**Directions for this task:**
Please reproduce the records exactly, leaving out any pictures.

**Records shown:**

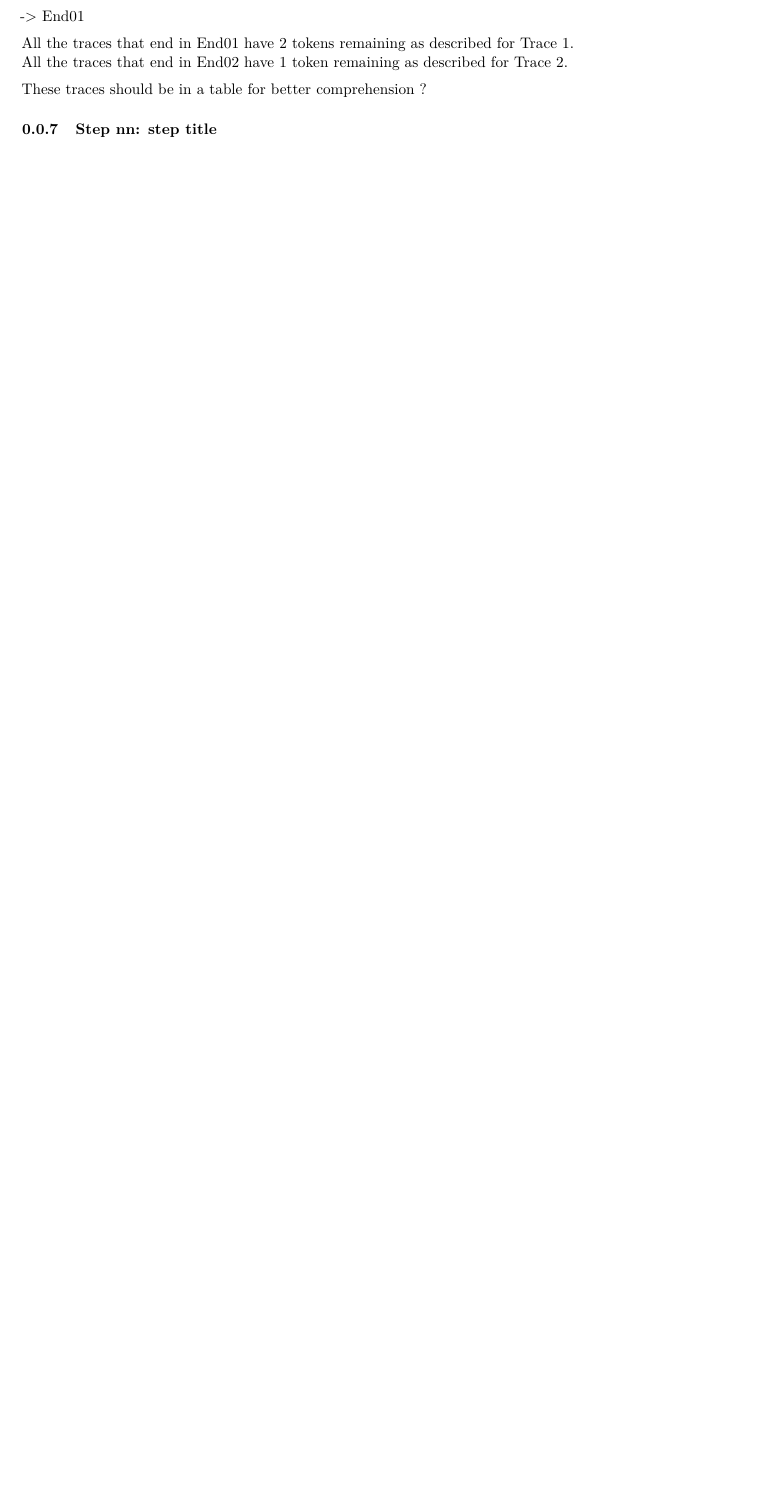
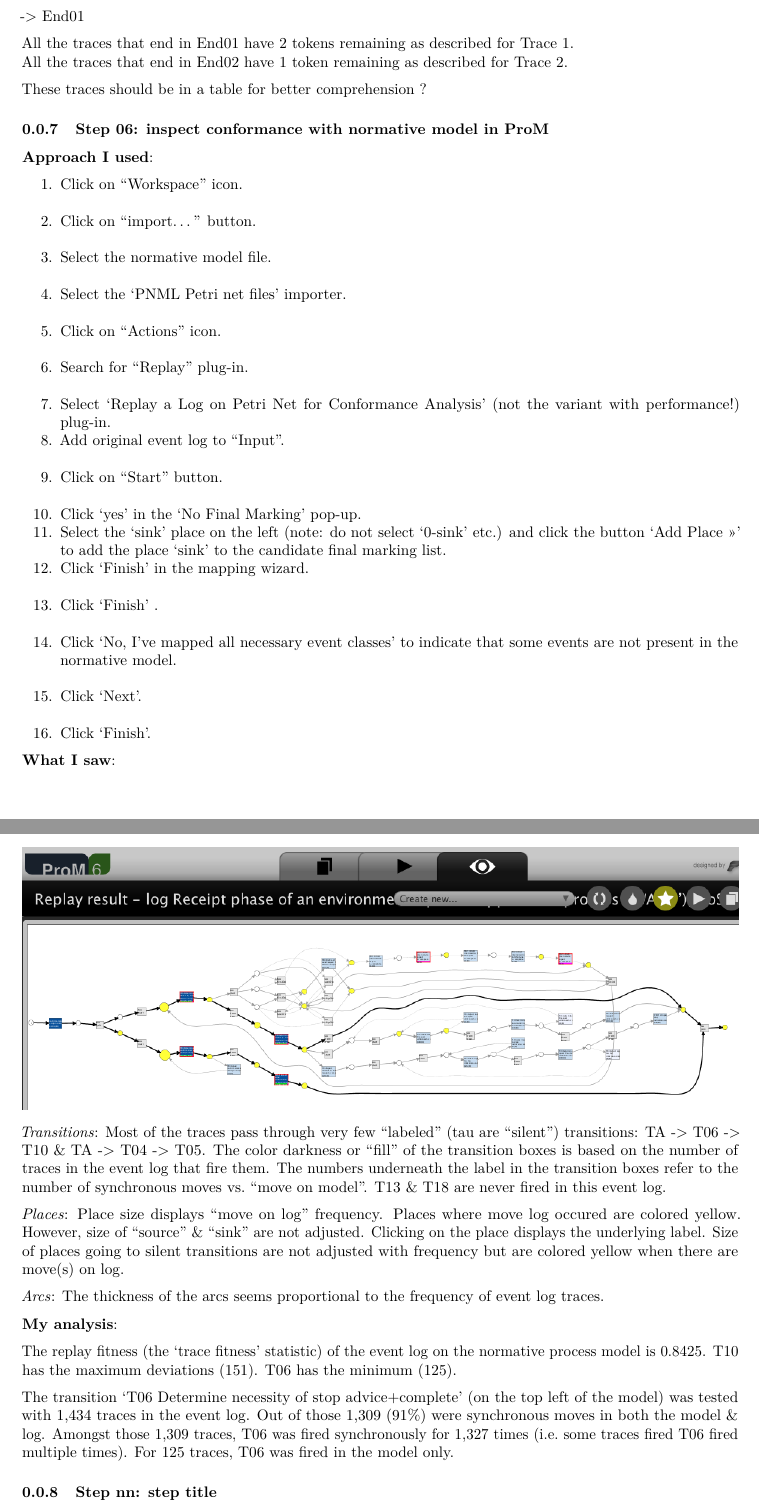
Before and after one commit to bdanalytics/CoSeLoG, an R Markdown document (CoSeLoG.Rmd): part of page 14 of 14 before the commit and two parts of pages 14 and 15 of 16 after it, the two joined at a grey line, cut so that both start at the same text, the shorter picture padded with empty space. Rendered offline with R 4.5, knitr and Pandoc, then LaTeX, with nearby package versions.

Commit message:
Added Step 06

```diff
--- a/CoSeLoG.Rmd
+++ b/CoSeLoG.Rmd
@@ -301,6 +306,43 @@ All the traces that end in End02 have 1 token remaining as described for Trace 2
 
 These traces should be in a table for better comprehension ?
 
+### Step 06: inspect conformance with normative model in ProM
+
+**Approach I used**:
+
+1. Click on "Workspace" icon.
+2. Click on "import..." button.
+3. Select the normative model file.
+4. Select the 'PNML Petri net files' importer.
+5. Click on "Actions" icon.
+6. Search for "Replay" plug-in.
+7. Select ‘Replay a Log on Petri Net for Conformance Analysis’ (not the variant with performance!) plug-in.
+8. Add original event log to "Input".
+9. Click on "Start" button.
+10. Click 'yes' in the 'No Final Marking' pop-up.
+11. Select the 'sink' place on the left (note: do not select '0-sink' etc.) and click the button 'Add Place >>' to add the place 'sink' to the candidate final marking list.
+12. Click 'Finish' in the mapping wizard.
+13. Click 'Finish' .
+14. Click 'No, I've mapped all necessary event classes' to indicate that some events are not present in the normative model.
+15. Click 'Next'.
+16. Click 'Finish'.
+
+**What I saw**:
+
+![](CoSeLoG_Step_06_PetriNet_Normative_Conformance.png)
+
+*Transitions*: Most of the traces pass through very few "labeled" (tau are "silent") transitions: TA -> T06 -> T10 & TA -> T04 -> T05. The color darkness or "fill" of the transition boxes is based on the number of traces in the event log that fire them. The numbers underneath the label in the transition boxes refer to the number of synchronous moves vs. "move on model". T13 & T18 are never fired in this event log.
+
+*Places*: Place size displays "move on log" frequency. Places where move log occured are colored yellow. However, size of "source" & "sink" are not adjusted. Clicking on the place displays the underlying label. Size of places going to silent transitions are not adjusted with frequency but are colored yellow when there are move(s) on log.
+
+*Arcs*: The thickness of the arcs seems proportional to the frequency of event log traces.
+
+**My analysis**:
+
+The replay fitness (the 'trace fitness' statistic) of the event log on the normative process model is 0.8425. T10 has the maximum deviations (151). T06 has the minimum (125).
+
+The transition 'T06 Determine necessity of stop advice+complete' (on the top left of the model) was tested with 1,434 traces in the event log. Out of those 1,309 (91%) were synchronous moves in both the model & log. Amongst those 1,309 traces, T06 was fired synchronously for 1,327 times (i.e. some traces fired T06 fired multiple times). For 125 traces, T06 was fired in the model only.
+
 ### Step nn: step title
 
 **Approach I used**:
```
Also changed, not shown: CoSeLoG.pdf, CoSeLoG.tex, CoSeLoG_Step_05_PetriNet_ILP.png (added), CoSeLoG_Step_06_PetriNet_Normative.png (added), CoSeLoG_Step_06_PetriNet_Normative_Conformance.png (added), CoSeLoG.Rmd (5 more changed lines).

**Your response:**
Before and after one commit to bdanalytics/CoSeLoG, an R Markdown document (CoSeLoG.Rmd): part of page 14 of 14 before the commit and two parts of pages 14 and 15 of 16 after it, the two joined at a grey line, cut so that both start at the same text, the shorter picture padded with empty space. Rendered offline with R 4.5, knitr and Pandoc, then LaTeX, with nearby package versions.

Commit message:
Added Step 06

```diff
--- a/CoSeLoG.Rmd
+++ b/CoSeLoG.Rmd
@@ -301,6 +306,43 @@ All the traces that end in End02 have 1 token remaining as described for Trace 2
 
 These traces should be in a table for better comprehension ?
 
+### Step 06: inspect conformance with normative model in ProM
+
+**Approach I used**:
+
+1. Click on "Workspace" icon.
+2. Click on "import..." button.
+3. Select the normative model file.
+4. Select the 'PNML Petri net files' importer.
+5. Click on "Actions" icon.
+6. Search for "Replay" plug-in.
+7. Select ‘Replay a Log on Petri Net for Conformance Analysis’ (not the variant with performance!) plug-in.
+8. Add original event log to "Input".
+9. Click on "Start" button.
+10. Click 'yes' in the 'No Final Marking' pop-up.
+11. Select the 'sink' place on the left (note: do not select '0-sink' etc.) and click the button 'Add Place >>' to add the place 'sink' to the candidate final marking list.
+12. Click 'Finish' in the mapping wizard.
+13. Click 'Finish' .
+14. Click 'No, I've mapped all necessary event classes' to indicate that some events are not present in the normative model.
+15. Click 'Next'.
+16. Click 'Finish'.
+
+**What I saw**:
+
+![](CoSeLoG_Step_06_PetriNet_Normative_Conformance.png)
+
+*Transitions*: Most of the traces pass through very few "labeled" (tau are "silent") transitions: TA -> T06 -> T10 & TA -> T04 -> T05. The color darkness or "fill" of the transition boxes is based on the number of traces in the event log that fire them. The numbers underneath the label in the transition boxes refer to the number of synchronous moves vs. "move on model". T13 & T18 are never fired in this event log.
+
+*Places*: Place size displays "move on log" frequency. Places where move log occured are colored yellow. However, size of "source" & "sink" are not adjusted. Clicking on the place displays the underlying label. Size of places going to silent transitions are not adjusted with frequency but are colored yellow when there are move(s) on log.
+
+*Arcs*: The thickness of the arcs seems proportional to the frequency of event log traces.
+
+**My analysis**:
+
+The replay fitness (the 'trace fitness' statistic) of the event log on the normative process model is 0.8425. T10 has the maximum deviations (151). T06 has the minimum (125).
+
+The transition 'T06 Determine necessity of stop advice+complete' (on the top left of the model) was tested with 1,434 traces in the event log. Out of those 1,309 (91%) were synchronous moves in both the model & log. Amongst those 1,309 traces, T06 was fired synchronously for 1,327 times (i.e. some traces fired T06 fired multiple times). For 125 traces, T06 was fired in the model only.
+
 ### Step nn: step title
 
 **Approach I used**:
```
Also changed, not shown: CoSeLoG.pdf, CoSeLoG.tex, CoSeLoG_Step_05_PetriNet_ILP.png (added), CoSeLoG_Step_06_PetriNet_Normative.png (added), CoSeLoG_Step_06_PetriNet_Normative_Conformance.png (added), CoSeLoG.Rmd (5 more changed lines).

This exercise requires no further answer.